Boy, this material has been sitting in my stash for what seems like forever (actually only a year, but that's long enough).  So why was it sitting so long? Well, sometimes I go through this rigmarole of loving a print too much, that I then become scared of cutting into it because I think I'm going to muck it up. I know, stupid right? Well, this very fabric had that effect on me, hence why it stayed out of harm's way until a suitable pattern came along. So, a year later that pattern did indeed come along! Say hello to the perfect pattern the Gypsy Swing-top by Annie of Sew This Pattern. I knew as soon as I saw the pattern that the bumblebee fabric would be ideal.  So armed with the pattern and my one metre of fabric, yes, I was going to try and squeeze this pattern out of one metre, and I nearly got away with it.  I even dropped down a dress size; well, I need to lose weight anyway was my thinking. But even dropping the dress size, I just couldn't squeeze the bias out of the length for the armholes or the ties at the back. I did think about using navy bias binding (shop bought) except, I think deep down I knew that was going to look naff.  Now, I didn't buy this material it was gifted to me through a swap.  I wasn't even sure the print was still available, and yes, I had cut out all the other pieces.  So, I thought why don't I do a search online and see what comes up.  First half an hour I felt deflated, everywhere I tried it came up 'NOT AVAILABLE'.  I was ready to give up and go down the road of shop bought bias when I thought why not try eBay and see what that brings up.  Well, I found one lone seller with cream, pale blue and a grey version and then I saw a navy version. They had one metre of the navy in stock, so I snapped it up. I wasn't even sure if that was going to be enough (I just felt smug that I'd actually found some, go me!) we are talking about cutting something on the bias here, weird angle and all.  Anyway, to stop me stalking the postman, I set about sewing up to the point where I would need to put in the bias (the whole time I'm sewing, I'm thinking please let the metre be enough, please let it be enough, please). Well, as you can see from the pictures the metre of fabric was indeed enough.  Looking at the top now I think using the same material instead of shop bought bias was the way to go. And, do you know I was also pleasantly surprised when I pulled the top over my head to try it on, because even though I dropped down a dress size the top does fit me, perfectly, and it will look even better when I lose some weight.  It was fate I tell you, fate. It was meant to be!

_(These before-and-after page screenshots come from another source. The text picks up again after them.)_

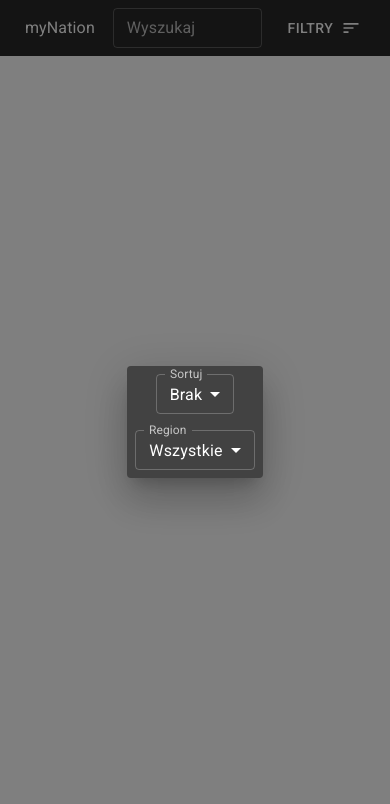
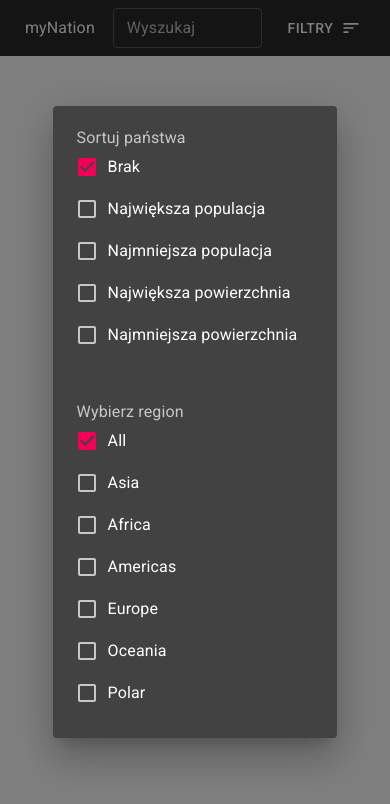
Before and after one commit to mateuszespl/myNation, a React (Create React App) app: page / in a window 390 px wide. Both pictures are taken after a click on the button "FILTRY". Shown: the top 804 px of the page. Built offline with nearby package versions, Linux system fonts and the light colour scheme; no server answers.

Commit message:
rwd update

```diff
--- a/src/components/DisplayItemLink/DisplayItemLink.tsx
+++ b/src/components/DisplayItemLink/DisplayItemLink.tsx
@@ -28,9 +28,9 @@ interface propsInterface {
 const useStyles = makeStyles({
   box: (props: propsInterface) => ({
     position: "relative",
-    height: props.displayMode === "list" ? "160px" : "200px",
+    height: props.displayMode === "list" ? "160px" : "250px",
     width: props.displayMode === "list" ? "85vw" : "300px",
-    margin: "20px",
+    margin: "15px 20px",
   }),
   card: (props: propsInterface) => ({
     display: props.displayMode === "list" ? "flex" : "",
--- a/src/components/DisplayList/DisplayList.tsx
+++ b/src/components/DisplayList/DisplayList.tsx
@@ -1,5 +1,5 @@
 import React, { Suspense } from "react";
-import { Grid, makeStyles } from "@material-ui/core";
+import { Grid, makeStyles, useMediaQuery } from "@material-ui/core";
 import { DisplayItemSkeleton } from "../DisplayItemSkeleton/DisplayItemSkeleton";
 import InfiniteScroll from "react-infinite-scroller";
 import { connect } from "react-redux";
@@ -33,6 +33,7 @@ export const DisplayList: React.FC<DisplayListInterface> = ({
   infiniteScrollNationsList,
 }) => {
   const classes = useStyles();
+  const matches = useMediaQuery("(max-width:744px)");
   return (
     <Suspense
       fallback={
@@ -42,7 +43,6 @@ export const DisplayList: React.FC<DisplayListInterface> = ({
           alignItems="center"
           justify="space-around"
           direction={displayMode === "list" ? "column" : "row"}
-          spacing={4}
         >
           {skeletonDataList.map((key) => (
             <DisplayItemSkeleton key={key} />
@@ -64,10 +64,9 @@ export const DisplayList: React.FC<DisplayListInterface> = ({
           <Grid
             className={`${classes.grid}`}
             container
-            alignItems="center"
-            justify="space-around"
+            alignItems={displayMode === "list" ? "center" : undefined}
+            justify="center"
             direction={displayMode === "list" ? "column" : "row"}
-            spacing={4}
           >
             {(filteredNationsDataList.length > 0
               ? filteredNationsDataList
--- a/src/components/Nation/Nation.tsx
+++ b/src/components/Nation/Nation.tsx
@@ -75,7 +75,7 @@ export const Nation: React.FC<NationInterface> = ({
           >
             {!matches && <NationButton fab />}
             {currentNationView ? (
-              <Grid item xs={!matches ? 8 : true} spacing={2}>
+              <Grid item xs={!matches ? 8 : true}>
                 <Card>
                   <CardHeader title={currentNationView.name} />
                   <CardMedia
--- a/src/components/NavigationModalButton/NavigationModalButton.tsx
+++ b/src/components/NavigationModalButton/NavigationModalButton.tsx
@@ -31,18 +31,16 @@ export const NavigationModalButton = () => {
       </Button>
       <Dialog open={open} onClose={() => setOpen(false)}>
         <DialogActions>
-          <Grid
-            container
-            direction="column"
-            justify="center"
-            alignItems="center"
-            spacing={2}
-          >
+          <Grid container direction="column" spacing={2}>
             <Grid item>
-              <NavigationSelect />
+              <Box p={2}>
+                <NavigationSelect mobile />
+              </Box>
             </Grid>
             <Grid item>
-              <NavigationSelect region />
+              <Box p={2}>
+                <NavigationSelect mobile region />
+              </Box>
             </Grid>
           </Grid>
         </DialogActions>
--- a/src/components/NavigationSelect/NavigationSelect.tsx
+++ b/src/components/NavigationSelect/NavigationSelect.tsx
@@ -1,6 +1,14 @@
 import React from "react";
 import { connect } from "react-redux";
-import { TextField, MenuItem } from "@material-ui/core";
+import {
+  TextField,
+  MenuItem,
+  FormLabel,
+  FormControl,
+  FormGroup,
+  FormControlLabel,
+  Checkbox,
+} from "@material-ui/core";
 import { updateSelectValue } from "../../store/actionCreators";
 
 export interface NavigationSelectInterface {
@@ -8,6 +16,7 @@ export interface NavigationSelectInterface {
   selectSortValue: string;
   updateSelectValue: (selectRegionValue: any, selectSortValue: any) => any;
   region?: boolean;
+  mobile?: boolean;
 }
 
 export const NavigationSelect: React.FC<NavigationSelectInterface> = ({
@@ -15,10 +24,12 @@ export const NavigationSelect: React.FC<NavigationSelectInterface> = ({
   selectRegionValue,
   updateSelectValue,
   region,
+  mobile,
 }) => {
   return (
     <>
-      {region ? (
+      {!mobile &&
+        (region ? (
           <TextField
             id="select"
             label="Region"
@@ -52,7 +63,165 @@ export const NavigationSelect: React.FC<NavigationSelectInterface> = ({
             <MenuItem value="AreaH">Największa powierzchnia</MenuItem>
             <MenuItem value="AreaL">Najmniejsza powierzchnia</MenuItem>
           </TextField>
-      )}
+        ))}
+      {mobile &&
+        (region ? (
+          <FormControl component="fieldset">
+            <FormLabel component="legend">Wybierz region</FormLabel>
+            <FormGroup>
+              <FormControlLabel
+                control={
+                  <Checkbox
+                    checked={selectRegionValue === "All"}
+                    onChange={(e) =>
+                      updateSelectValue(e.target.value, undefined)
+                    }
+                    value="All"
+                  />
+                }
+                label="All"
+              />
+              <FormControlLabel
+                control={
+                  <Checkbox
+                    checked={selectRegionValue === "Asia"}
+                    onChange={(e) =>
+                      updateSelectValue(e.target.value, undefined)
+                    }
+                    value="Asia"
+                  />
+                }
+                label="Asia"
+              />
+              <FormControlLabel
+                control={
+                  <Checkbox
+                    checked={selectRegionValue === "Africa"}
+                    onChange={(e) =>
+                      updateSelectValue(e.target.value, undefined)
+                    }
+                    value="Africa"
+                  />
+                }
+                label="Africa"
+              />
+              <FormControlLabel
+                control={
+                  <Checkbox
+                    checked={selectRegionValue === "Americas"}
+                    onChange={(e) =>
+                      updateSelectValue(e.target.value, undefined)
+                    }
+                    value="Americas"
+                  />
+                }
+                label="Americas"
+              />
+              <FormControlLabel
+                control={
+                  <Checkbox
+                    checked={selectRegionValue === "Europe"}
+                    onChange={(e) =>
+                      updateSelectValue(e.target.value, undefined)
+                    }
+                    value="Europe"
+                  />
+                }
+                label="Europe"
+              />
+              <FormControlLabel
+                control={
+                  <Checkbox
+                    checked={selectRegionValue === "Oceania"}
+                    onChange={(e) =>
+                      updateSelectValue(e.target.value, undefined)
+                    }
+                    value="Oceania"
+                  />
+                }
+                label="Oceania"
+              />
+              <FormControlLabel
+                control={
+                  <Checkbox
+                    checked={selectRegionValue === "Polar"}
+                    onChange={(e) =>
+                      updateSelectValue(e.target.value, undefined)
+                    }
+                    value="Polar"
+                  />
+                }
+                label="Polar"
+              />
+            </FormGroup>
+          </FormControl>
+        ) : (
+          <FormControl component="fieldset">
+            <FormLabel component="legend">Sortuj państwa</FormLabel>
+            <FormGroup>
+              <FormControlLabel
+                control={
+                  <Checkbox
+                    checked={selectSortValue === "None"}
+                    onChange={(e) =>
+                      updateSelectValue(undefined, e.target.value)
+                    }
+                    value="None"
+                  />
+                }
+                label="Brak"
+              />
+              <FormControlLabel
+                control={
+                  <Checkbox
+                    checked={selectSortValue === "PopulationH"}
+                    onChange={(e) =>
+                      updateSelectValue(undefined, e.target.value)
+                    }
+                    value="PopulationH"
+                  />
+                }
+                label="Największa populacja"
+              />
+              <FormControlLabel
+                control={
+                  <Checkbox
+                    checked={selectSortValue === "PopulationL"}
+                    onChange={(e) =>
+                      updateSelectValue(undefined, e.target.value)
+                    }
+                    value="PopulationL"
+                  />
+                }
+                label="Najmniejsza populacja"
+              />
+              <FormControlLabel
+                control={
+                  <Checkbox
+                    checked={selectSortValue === "AreaH"}
+                    onChange={(e) =>
+                      updateSelectValue(undefined, e.target.value)
+                    }
+                    value="AreaH"
+                  />
+                }
+                label="Największa powierzchnia"
+              />
+              <FormControlLabel
+                control={
+                  <Checkbox
+                    checked={selectSortValue === "AreaL"}
+                    onChange={(e) =>
+                      updateSelectValue(undefined, e.target.value)
+                    }
+                    value="AreaL"
+                  />
+                }
+                label="Najmniejsza powierzchnia"
+              />
+            </FormGroup>
+          </FormControl>
+        ))}
     </>
   );
 };
```
Lines whose indentation alone changed are shown as unchanged.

Oh! Before I forget here is a quirky little piece of information about me.  When I'm sewing, I nearly always tack or baste hems and other pieces together first before machining.  The weird part though; I have to use red thread, no other colour will do.  It has to be red (did you spot it, in the photographs?)